Raw dairy also contains lactose in its unadulterated form and not the hard-to-digest beta-lactose we talked about earlier.

Studies also show that raw milk contains up to 60% more conjugated linoleic acid (CLA) than conventional milk. Why is this significant? Studies show that CLA inhibits pro-inflammatory cytokines.

Finally, studies reveal that children who consumed raw milk were less likely to develop asthma or allergies, both of which are partly induced by inflammation.

Where to Find Organic Dairy

We suggest visiting a farmer’s market. Organic supermarkets like a Trader Joe’s are also good places to look. Carefully read all labels. Look for words like “organic,” “grass-fed,” “unpasteurized,” and “raw.” This goes for all dairy-derived products, including yogurt, cheese, cream cheese, and ice cream.

The same principles, by the way, also apply to meat, poultry, and eggs.

Does Dairy Cause Inflammation? Our Final Thoughts

As you can clearly see from the scientific literature, dairy in and of itself does not cause inflammation. In fact, it contains valuable anti-inflammatory vitamins and antioxidants. Unfortunately, 95% of dairy products in stores are derived in ways that invite the biomarkers for inflammation. If you choose to consume dairy, then make the effort to acquire products from natural sources. You’ll have to go a bit out of your way, and you’ll pay a bit more, but the superior benefits are worth it.

On the subject of inflammation, we also recommend Total Relief. On top of making better food choices, this supplement will help quell lingering inflammation.


Check Out UMZU's Supplement Line!

From gut health to proper blood flow, UMZU's supplement line is aimed at helping men and women everywhere heal their body from the inside out.

Ryan Tronier

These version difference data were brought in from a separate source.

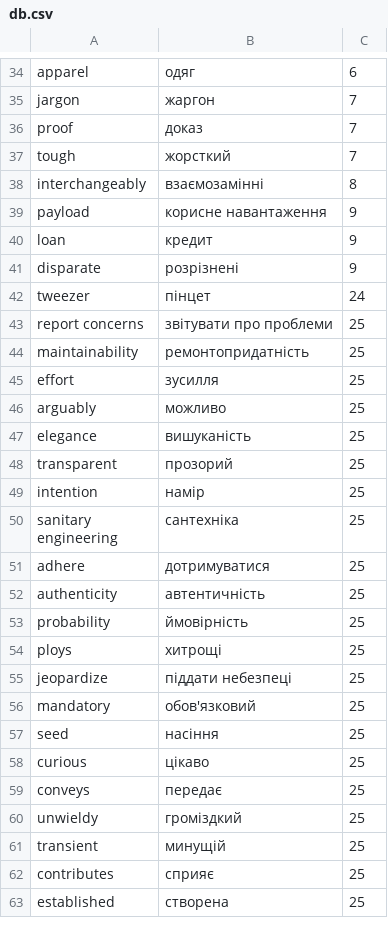
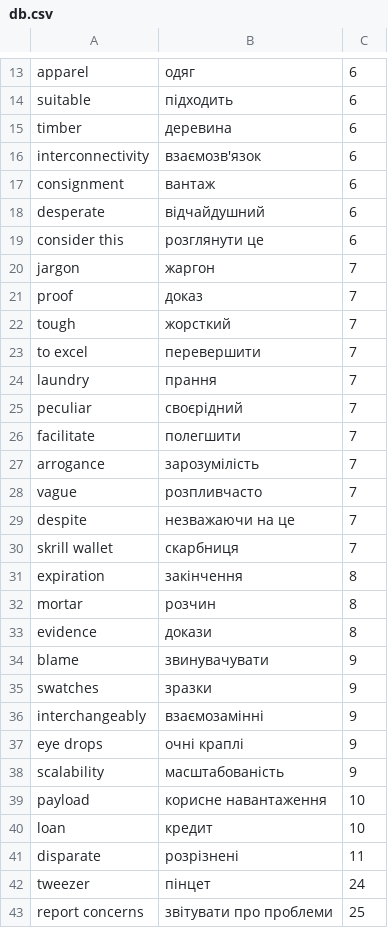
Before and after one commit to Fowlart/fowlart.github.io, a CSV file: db.csv, drawn as a sheet; only a part is shown, gaps mark what is left out; the shorter side is filled out with more unchanged rows; addresses are those after the commit; the diff covers the shown part only; the diff names each change by its address in the sheet, - before the commit and + after, or states it on an @@ line.

```diff
--- a/db.csv
+++ b/db.csv
+row 14: suitable | підходить | 6
+row 15: timber | деревина | 6
+row 16: interconnectivity | взаємозв'язок | 6
+row 17: consignment | вантаж | 6
+row 18: desperate | відчайдушний | 6
+row 19: consider this | розглянути це | 6
+row 23: to excel | перевершити | 7
+row 24: laundry | прання | 7
+row 25: peculiar | своєрідний | 7
+row 26: facilitate | полегшити | 7
+row 27: arrogance | зарозумілість | 7
+row 28: vague | розпливчасто | 7
+row 29: despite | незважаючи на це | 7
+row 30: skrill wallet | скарбниця | 7
+row 31: expiration | закінчення | 8
+row 32: mortar | розчин | 8
+row 33: evidence | докази | 8
+row 34: blame | звинувачувати | 9
+row 35: swatches | зразки | 9
-C36: 8
+C36: 9
+row 37: eye drops | очні краплі | 9
+row 38: scalability | масштабованість | 9
-C39:C40: 9
+C39:C40: 10
-C41: 9
+C41: 11
```
Also changed, not shown: 4 added rows and 25 removed rows elsewhere in this file, 2 other files.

As managing editor for UMZU, Ryan Tronier leads a talented team of writers, producers and fitness experts to create content that connects with passionate audiences.
Scroll to Top